I was born with nerve deafness in both ears. My left ear is much worse than my right, but neither are very good at picking up basic sounds. When I was a young boy, my mother would get mad at me because she thought I was just ignoring her. I'd be nestled in front of the TV and she'd ask me something from the kitchen. When I didn't reply, she'd say it louder, which of course I didn't hear. Exasperated, she'd come to the doorway of the living room and ask rather loudly why I didn't respond, and I'd tell her that I didn't hear her. Naturally she just assumed I was simply not paying attention like most kids, but that was not at all the case.
When I was around 5 years old, my mom took me for a hearing test. When it was discovered that I really couldn't hear very well at all, my mom (who told me this years later) felt terrible that she didn't believe it. I was told to be sure to sit at the front of every class lest I miss some important tidbit of information, and the school administration was informed of my hearing defect. I remember, even at that young of an age, being horrified by this. Nothing is worse as a kid making his or her way through elementary school than to be different than all the other kids. So I did what most kids who have an issue do at that age: I acted as if I didn't have a problem.
My schooling went on and I kept pretending that I was perfectly normal. I was in an "advanced" class, I was mildly gifted athletically, which helped with social acceptance, and I was easy to get along with. By the time I reached middle school, I had already developed the ability to read lips as people talked to me, which was essential to me hiding my hearing problem. Despite my occasional "What?" or "Pardon me?" to fill in the conversational gaps, no one knew I could barely hear. My assimilation as a "normal" kid was complete.
College came and went without anyone knowing about my problem -- still by design on my part. I wanted so badly to be like everyone else, I was scrambling to make myself into what everyone else was, even though I wasn't. I was still that young kid too scared to let anyone know I was different and needed help.
I continued through my adult life as I always had, but now I added a caveat to conversations in crowded places like the bars I would frequent. I'd simply throw out "It's really loud!" or "Sorry, but I don't hear very well in crowds" to those I was talking to. It was as close to an admission of my hearing problem as I would get before a very specific instance with my sons and my wife would be the catalyst for really getting help.
My wife and I were still dating, not even engaged yet. We were riding in the car with my sons in the back. They were being a bit unruly, so I asked in stern voice for them to calm down. After I said this, my oldest son started talking back under his breath, knowing I couldn't hear it. What he didn't realize was that Jill could hear them. After she let them know that talking back to their father was disrespectful and unacceptable, the boys were wide-eyed, knowing they could no longer get away with their low-talking shenanigans. But the proverbial cat was out of the bag now. She knew I needed help.

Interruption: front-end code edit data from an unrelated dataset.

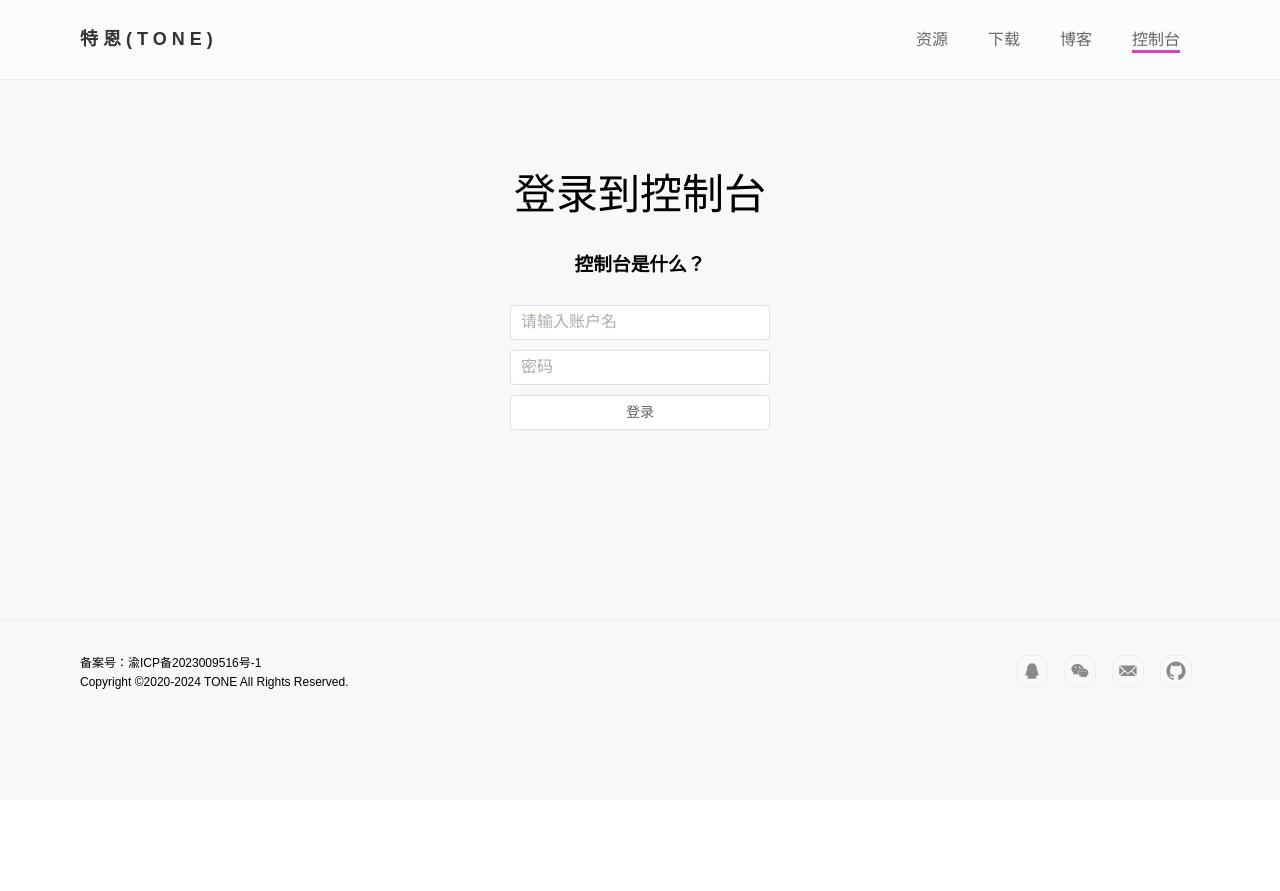
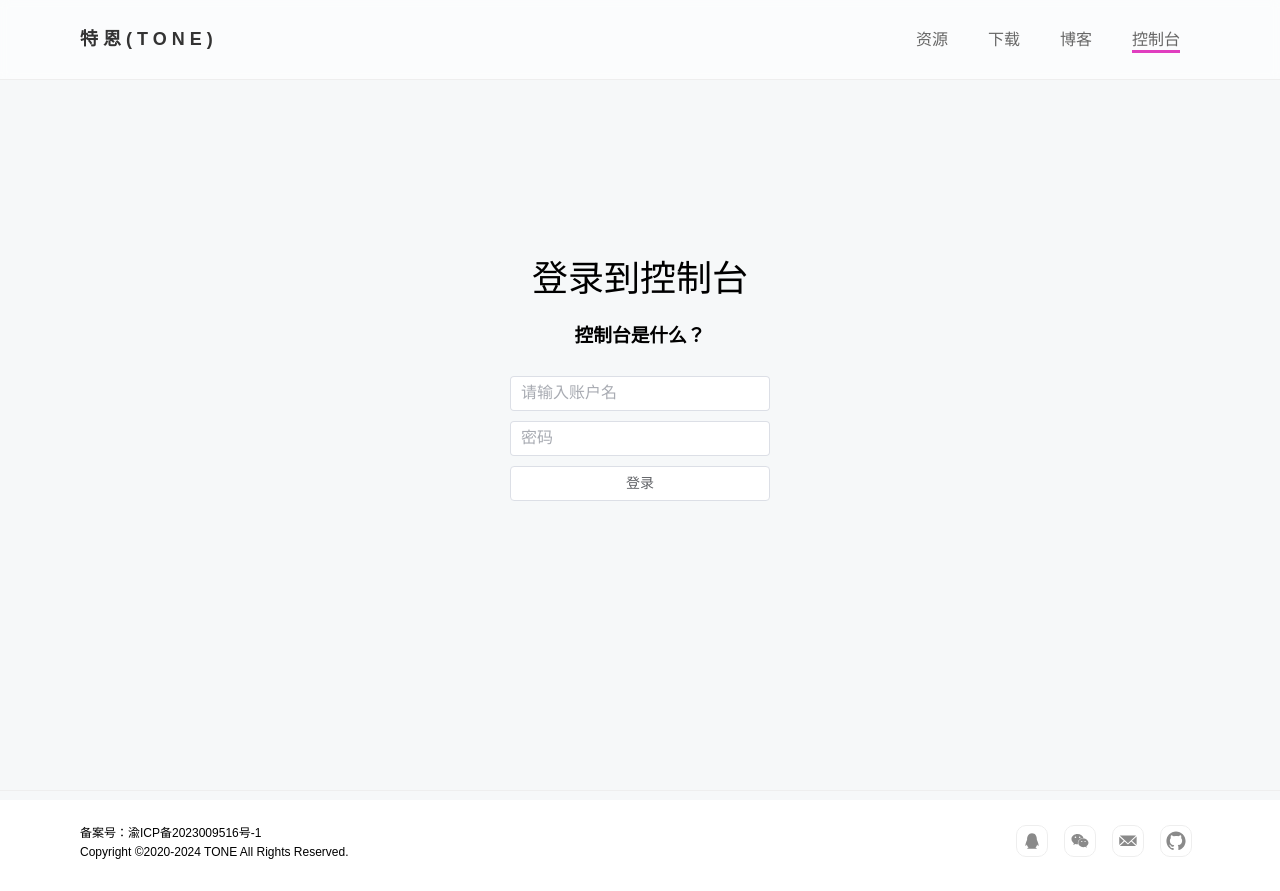
Before and after one commit to tonecn/tonePage, a Vue app in the folder tonecn/: page /console/login in a window 1280 px wide. Before the commit the page ends 800 px from the top, so only its background shows below. Built offline with nearby package versions, Linux system fonts and the light colour scheme.

Commit message:
优化 login控制台响应式布局

```diff
--- a/tonecn/src/views/Console/Login.vue
+++ b/tonecn/src/views/Console/Login.vue
@@ -1,9 +1,10 @@
 <script setup lang='ts'>
 import { ElMessage } from 'element-plus';
-import { reactive, ref } from 'vue';
+import { onMounted, reactive, ref } from 'vue';
 import RotationVerification from '@/components/Common/RotationVerification.vue';
 import { request, type BaseResponseData } from '@/lib/request';
 
+const containerHeight = ref('800px');
 const isCaptchaShow = ref(false);
 const loginStatus = ref(false);
 const formData = reactive({
@@ -53,6 +54,9 @@ const login = async () => {
         return ElMessage.error(`未知错误 ${error}`)
     }
 }
+onMounted(async() => {
+    containerHeight.value = window.innerHeight > 500 ? window.innerHeight - 90 + 'px' : '390px';
+})
 </script>
 <template>
     <div class="bcc"></div>
@@ -88,16 +92,19 @@ const login = async () => {
 }
 
 .main-container {
-    padding: 30px;
-    margin-bottom: 160px;
+    height: v-bind(containerHeight);
+    display: flex;
+    flex-direction: column;
+    align-items: center;
+    justify-content: center;
 }
 
 .main-container>h1 {
     text-align: center;
-    font-size: 42px;
+    font-size: 36px;
     font-weight: 400;
-    margin-top: 50px;
     cursor: default;
+    margin: 0 0;
 }
 
 .main-container>h3 {
@@ -120,7 +127,7 @@ const login = async () => {
 }
 
 .login-botton {
-    margin-top: 10px;
+    margin: 10px 0 120px 0;
     width: 260px;
     height: 35px;
     font-weight: 500;
@@ -137,4 +144,10 @@ const login = async () => {
     border-color: rgb(220, 223, 230);
     color: #606266;
 }
+@media screen and (max-width: 800px){
+    /* 因为屏幕宽度小于800时，head的高度会减少15px */
+    .main-container{
+        height: calc(v-bind(containerHeight) + 15px);
+    }
+}
 </style>
```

So, at the behest of my wife, I went for a hearing test to determine how much hearing loss I had... with her accompanying me. I'm not ashamed to say (now) that scared the shit out of me. In this weird panic, I was worried she'd see how bad it is was, and say "Screw this!" and leave me. I should have known better, because no one is a bigger fan of me than my Jillian. After the test was complete, I awaited my wife's response. She was shocked at just how pronounced my hearing loss was, and was surprised that I was able to function as well as I could. My specific hearing loss affects me in crowds and at high frequencies. If there's any amount of background noise, I can only hear about every third or fourth word; the rest is reading lips and guess work.
The next step is going to see a hearing aid specialist. My wife and mother-in-law are there with me. They both hear what my needs are. And here again, I regress back to my elementary years worrying about what everyone will think when they see me with hearing aids. Oddly, it's not my family, friends and co-workers I worry about, it's complete strangers.

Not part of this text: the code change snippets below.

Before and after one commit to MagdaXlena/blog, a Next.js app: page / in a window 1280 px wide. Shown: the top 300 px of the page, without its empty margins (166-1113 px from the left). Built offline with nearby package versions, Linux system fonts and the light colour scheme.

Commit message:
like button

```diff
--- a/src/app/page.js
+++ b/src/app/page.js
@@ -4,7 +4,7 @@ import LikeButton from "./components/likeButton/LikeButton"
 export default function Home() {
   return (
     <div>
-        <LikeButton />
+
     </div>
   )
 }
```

Think about it: who do you normally see with hearing aids? Old people and people with disabilities. Or at least, that was my perception. I didn't want people to prejudge me. I wanted no pity; no one assuming that I needed special care. I simply desired to be like everyone else. It's no different than someone who has glasses. They have a need to allow one of their senses to function better; so do I. But again, my brain was engulfed in the notion that people would assume I had issues beyond being able to hear well. I was completely wrong.
I have had not one person that I know that made that assumption. In actuality, I get curious questions about how it works and if it has helped me, to which I always respond with a resounding YES! I can hear my kids and all of the silly jokes they tell. I can hear my wife whisper something inappropriate amongst a group of people, which makes us giggle and smile. I can HEAR.

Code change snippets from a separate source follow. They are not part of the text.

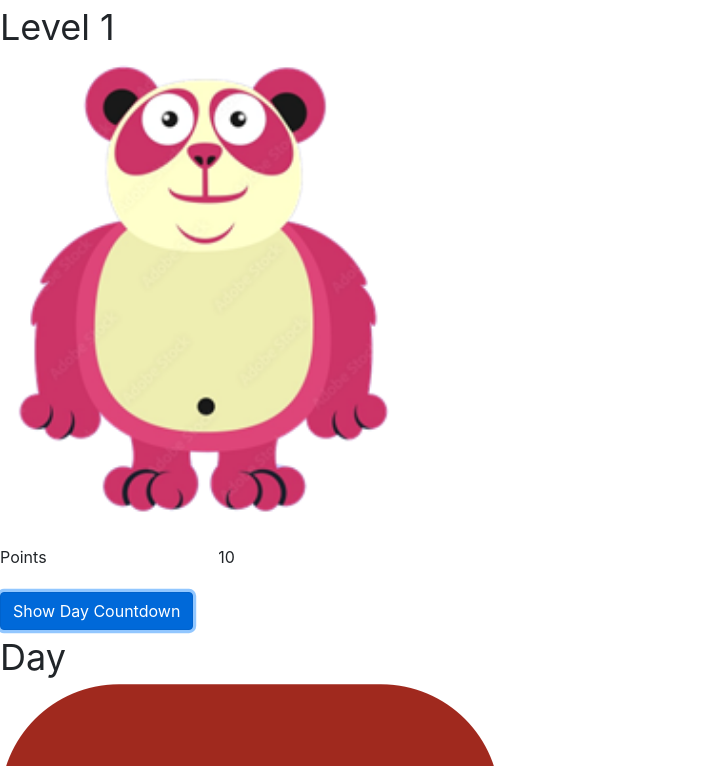
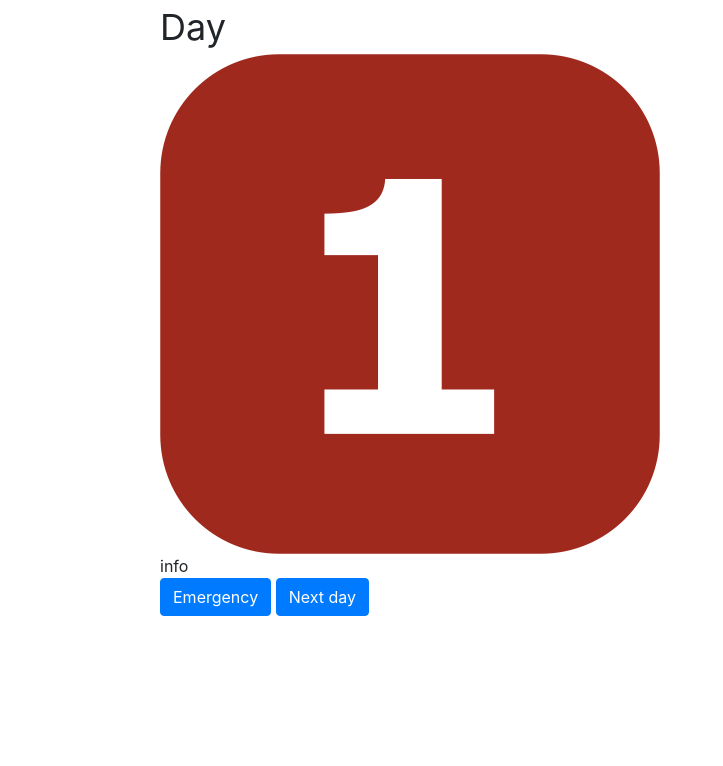
Before and after one commit to bhatia2akshit/FastingHelper, a plain HTML site: page flask_setting/template/inChallenge.html in a window 1280 px wide. Both pictures are taken after a click on the button "Show Day Countdown". Shown: the top 766 px of the page, without its empty margins (0-723 px from the left). Drawn offline with Linux system fonts and the light colour scheme.

Commit message:
fix inChallenge View

```diff
--- a/flask_setting/static/index.js
+++ b/flask_setting/static/index.js
@@ -122,3 +122,45 @@ function showRegistration(){
     document.getElementById("welcomeDiv").classList.add("d-none");
     document.getElementById("form_registration").classList.remove("d-none");
 }
+
+function initMainPage(){
+    let div_mascot_level = document.getElementById("mascotLevel"),
+    div_inChallenge = document.getElementById("inChallengeDiv"),
+    div_daily_question = document.getElementById("dailyQuestionDiv"),
+    btn_show_challenge = document.getElementById("btn_show_challenge"),
+    btn_emergency = document.getElementById("btn_emergencys"),
+    btn_next_day = document.getElementById("btn_next_day"),
+    btn_continue_challenge = document.getElementById("btn_continue_challenge"),
+    btn_stop_challenge = document.getElementById("btn_stop_challenge"),
+    day_img = document.getElementById("day-img");
+
+    hideDiv(div_inChallenge);
+    hideDiv(div_daily_question);
+
+    btn_show_challenge.addEventListener("click", function(){
+        showDiv(div_inChallenge);
+        hideDiv(div_mascot_level);
+    });
+    btn_next_day.addEventListener("click", function(){
+        showDiv(div_daily_question);
+        hideDiv(div_inChallenge);
+    });
+    btn_continue_challenge.addEventListener("click", function(){
+        showDiv(div_inChallenge);
+        hideDiv(div_daily_question);
+        changeImg(day_img);
+    });
+}
+
+function showDiv(div){
+    div.classList.remove("d-none");
+}
+
+function hideDiv(div){
+    div.classList.add("d-none");
+}
+
+function changeImg(img){
+    challengeDays++;
+    img.src = "../static/test_number_"+challengeDays+".png";
+}
--- a/flask_setting/template/inChallenge.html
+++ b/flask_setting/template/inChallenge.html
@@ -9,8 +9,9 @@
     <link href="../static/index.css" rel="stylesheet" type="text/css">
     <link href="../static/bootstrap.css" rel="stylesheet" type="text/css">
   </head>
-  <body>
-    <div id="mascotLevel" class="">
+  <body onload="initMainPage()">
+    <main class="d-flex justify-content-center h-100">
+      <div id="mascotLevel" class="w-75">
         <div class="title" id="mascot_level"> Level 1 </div>
         <img id="mascot-img" class="img-fluid" src="../static/mascot_mix_bear.png" width="400" height=auto>
         <form>
@@ -21,26 +22,27 @@
                 </div>
               </div>
         </form>
-      <button id="btn_to_in_challenge"  class="btn btn-primary" onclick="showInChallenge()">Show Day Countdown</button>
+        <button id="btn_show_challenge" class="btn btn-primary">Show Day Countdown</button>
       </div>
-    <div id="inChallengeDiv" class="">
+      <div id="inChallengeDiv" class="w-75">
         <div class="title" id="challenge_day"> Day </div>
         <img id="day-img" class="img-fluid" src="../static/test_number_1.png" width="500" height="500">
         <div id="informations">info</div>
         <button id="btn_emergencys" class="btn btn-primary">Emergency</button>
-      <button class="btn btn-primary" role="button" onclick="showDailyQuestion()">Next day</button>
+        <button id="btn_next_day" class="btn btn-primary" role="button">Next day</button>
       </div>
-    <div id="dailyQuestionDiv" class="">
+      <div id="dailyQuestionDiv" class="w-75">
         <div class="title"> Did you fast yesterday? </div>
         <div class="row">
             <div class="col">
-              <a class="btn btn-primary" role="button" id="btn_continue_challenge" type="submit" onclick="challengeDayAddOne()">Yes</a>
+                <a class="btn btn-primary" role="button" id="btn_continue_challenge" type="submit">Yes</a>
             </div>
             <div class="col">
                 <a class="btn btn-primary" href="./challengeFailedPage.html" role="button" id="btn_stop_challenge" type="submit">No</a>
             </div>
         </div>
       </div>
+    </main>
   </body>
   <footer>
     <script src="../static/index.js"></script>
```
Lines whose indentation alone changed are shown as unchanged.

It's not perfect. I still have some difficulty hearing in restaurants and other places with a lot of background noise. There are times when I have to ask Jillian what someone said in a movie, TV show or have her clarify what someone else said. But it is decidedly better -- to the point that people can tell when I don't have my hearing aids in. And that is wonderful thing, really.
Hearing loss or deafness to whatever degree is an awful thing. It may not be as bad as other afflictions; but it can rob you of tender moments and potentially important information. What matters is that those you love understand and love you for who you are. If you have that, then you already do belong, and the rest of the world will eventually catch up.
This article originally appeared on The Good Men Project.